• _Task_:
Set the data down again, exactly as it reads, but without the pictures.

• _Records to use_:
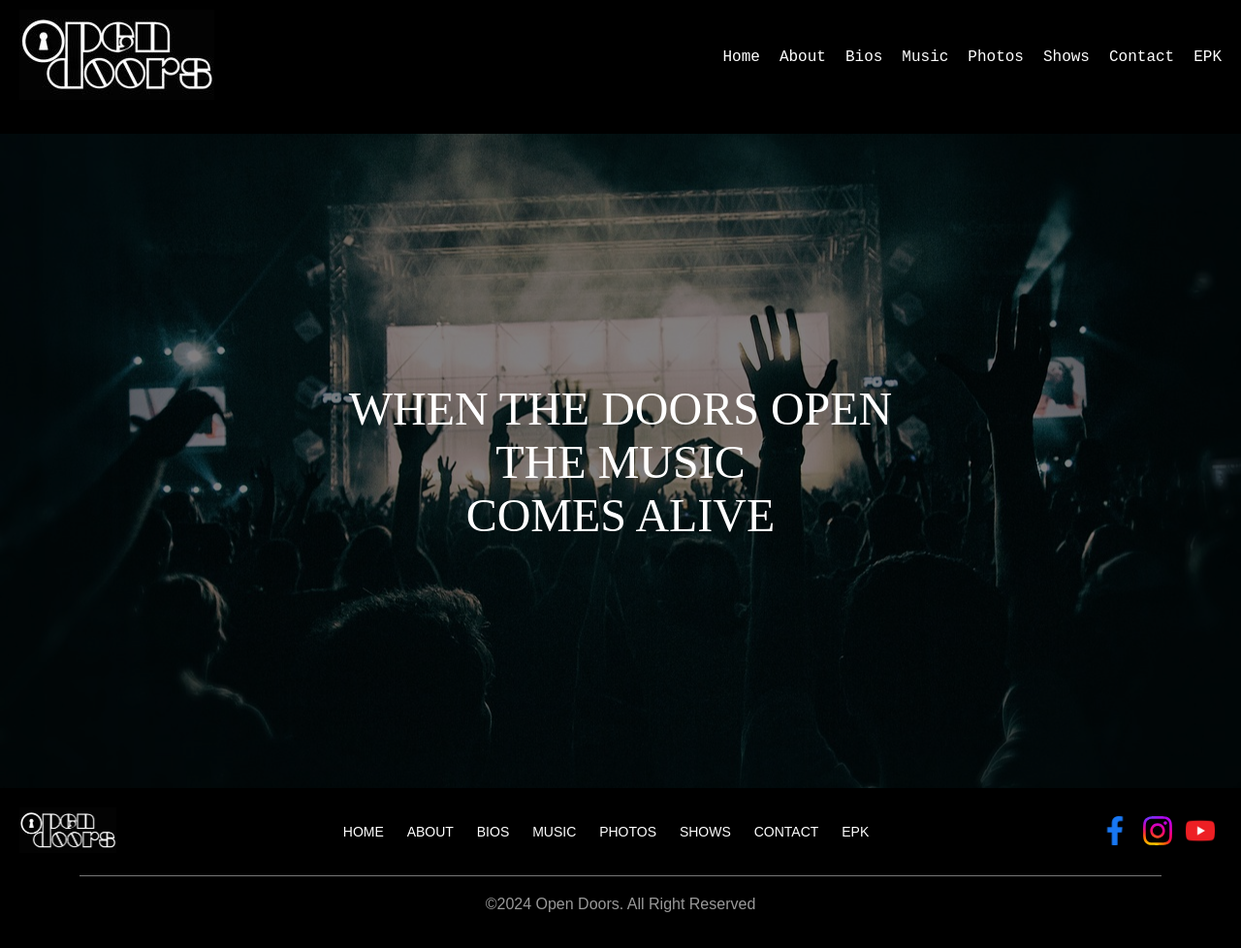
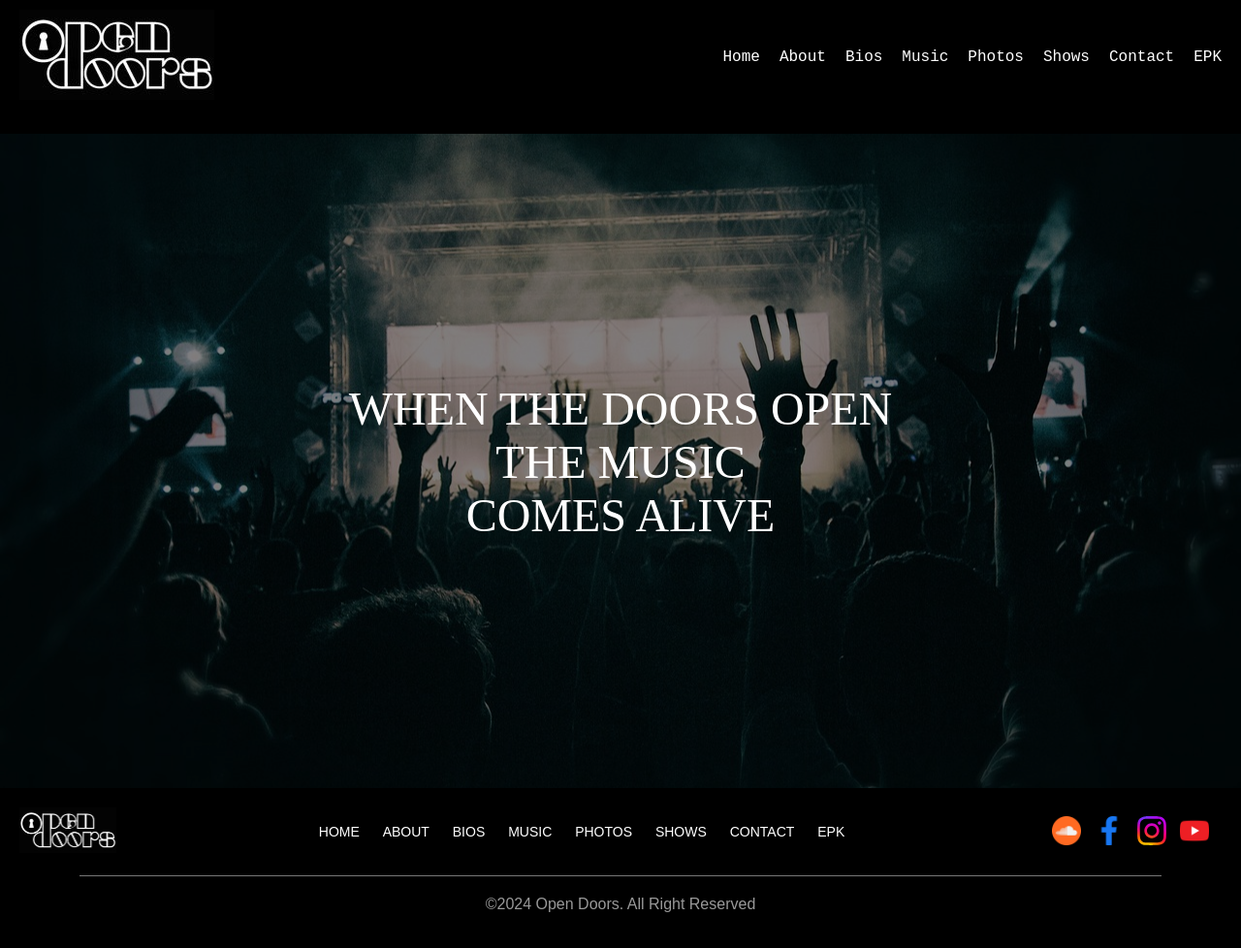
Before and after one commit to beingforthebenefit/opendoorsband, a Jekyll site: the page built from index.html, in a window 1280 px wide. Shown: the whole page at 97% size. Built offline with Jekyll 4.4.1, drawn with Linux system fonts in a browser that asks for light colours.

Commit message:
Add soundcloud profile link

```diff
--- a/_includes/footer.html
+++ b/_includes/footer.html
@@ -21,6 +21,7 @@
 
         <!-- Social Media Icons -->
         <div class="social-media">
+            <a href="https://soundcloud.com/opendoors-54734596" target="_blank"><img src="{{ '/assets/img/soundcloud.png' | relative_url }}" alt="Soundcloud"></a>
             <a href="https://www.facebook.com/profile.php?id=100092872742845" target="_blank"><img src="{{ '/assets/img/facebook.png' | relative_url }}" alt="Facebook"></a>
             <a href="https://www.instagram.com/opendoorsband/" target="_blank"><img src="{{ '/assets/img/instagram.svg' | relative_url }}" alt="Instagram"></a>
             <a href="https://www.youtube.com/channel/UCYk8_nu5Vatte4LjfzJMKsw" target="_blank"><img src="{{ '/assets/img/youtube.png' | relative_url }}" alt="YouTube"></a>
--- a/assets/css/footer.css
+++ b/assets/css/footer.css
@@ -31,7 +31,7 @@ footer {
 }
 
 .social-media {
-    width: 130px;
+    width: 180px;
 }
 
 .social-media img {
```
Also changed, not shown: assets/img/soundcloud.png (added).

• _Task output_:
Before and after one commit to beingforthebenefit/opendoorsband, a Jekyll site: the page built from index.html, in a window 1280 px wide. Shown: the whole page at 97% size. Built offline with Jekyll 4.4.1, drawn with Linux system fonts in a browser that asks for light colours.

Commit message:
Add soundcloud profile link

```diff
--- a/_includes/footer.html
+++ b/_includes/footer.html
@@ -21,6 +21,7 @@
 
         <!-- Social Media Icons -->
         <div class="social-media">
+            <a href="https://soundcloud.com/opendoors-54734596" target="_blank"><img src="{{ '/assets/img/soundcloud.png' | relative_url }}" alt="Soundcloud"></a>
             <a href="https://www.facebook.com/profile.php?id=100092872742845" target="_blank"><img src="{{ '/assets/img/facebook.png' | relative_url }}" alt="Facebook"></a>
             <a href="https://www.instagram.com/opendoorsband/" target="_blank"><img src="{{ '/assets/img/instagram.svg' | relative_url }}" alt="Instagram"></a>
             <a href="https://www.youtube.com/channel/UCYk8_nu5Vatte4LjfzJMKsw" target="_blank"><img src="{{ '/assets/img/youtube.png' | relative_url }}" alt="YouTube"></a>
--- a/assets/css/footer.css
+++ b/assets/css/footer.css
@@ -31,7 +31,7 @@ footer {
 }
 
 .social-media {
-    width: 130px;
+    width: 180px;
 }
 
 .social-media img {
```
Also changed, not shown: assets/img/soundcloud.png (added).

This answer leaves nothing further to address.